Note, though, that SPF ratings only describe protection from UVB rays (linked to sunburn and skin cancer), not UVA rays (linked to premature aging and some skin cancers). SPF 15 blocks out about 93 percent of UVB rays, and SPF 30 blocks out approximately 97 percent. SPF 15 is OK for everyday wear, but choose a higher SPF when you’ll be outdoors for long periods of time.
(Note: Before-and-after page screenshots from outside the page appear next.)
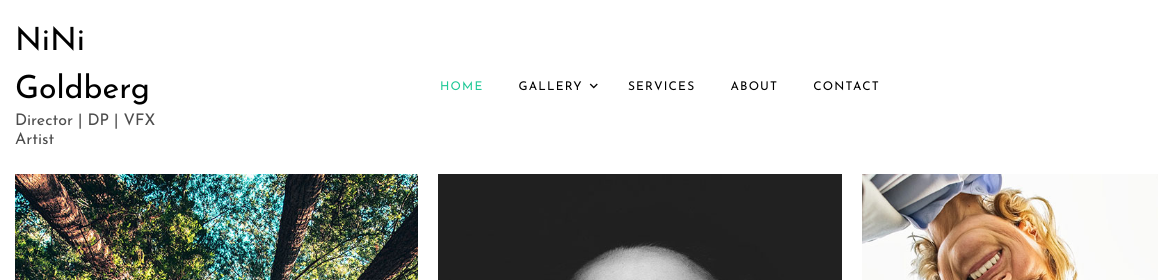
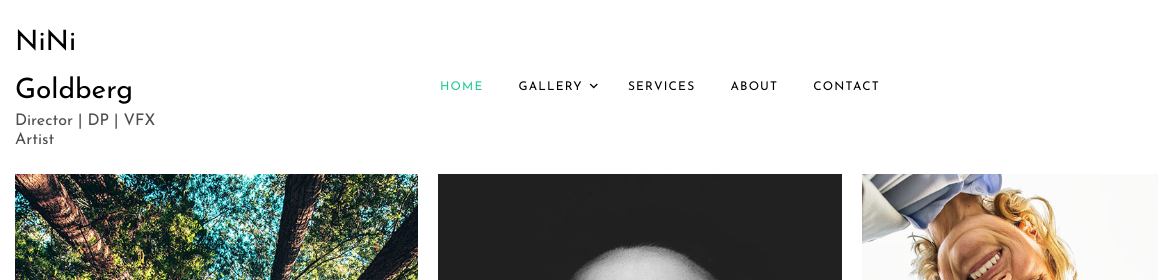
Before and after one commit to ninigold/nini, a plain HTML site: page index.html in a window 1280 px wide. Shown: the top 280 px of the page, 0-1158 px from the left. Drawn offline with Linux system fonts and the light colour scheme; files whose address does not match are found by name.

Commit message:
Update index.html

```diff
--- a/index.html
+++ b/index.html
@@ -49,7 +49,7 @@
         <div class="row align-items-center">
 
           <div class="col-6 col-xl-2" data-aos="fade-down">
-            <h1 class="mb-0"><a href="index.html" class="text-black h2 mb-0">NiNi Goldberg</a></h1>
+            <h1 class="mb-0"><a href="index.html" class="text-black h3 mb-0">NiNi Goldberg</a></h1>
             <h6>Director | DP | VFX Artist</h6>
           </div>
           <div class="col-10 col-md-8 d-none d-xl-block" data-aos="fade-down">
```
Broad-spectrum protection. Opt for broad-spectrum sunscreens, which protect against UVA and UVB rays. Make sure the label lists ingredients like oxybenzone, octyl salicylate, titanium dioxide, zinc oxide or avobenzone . Avobenzone- can cause irritation, especially if you have sensitive skin.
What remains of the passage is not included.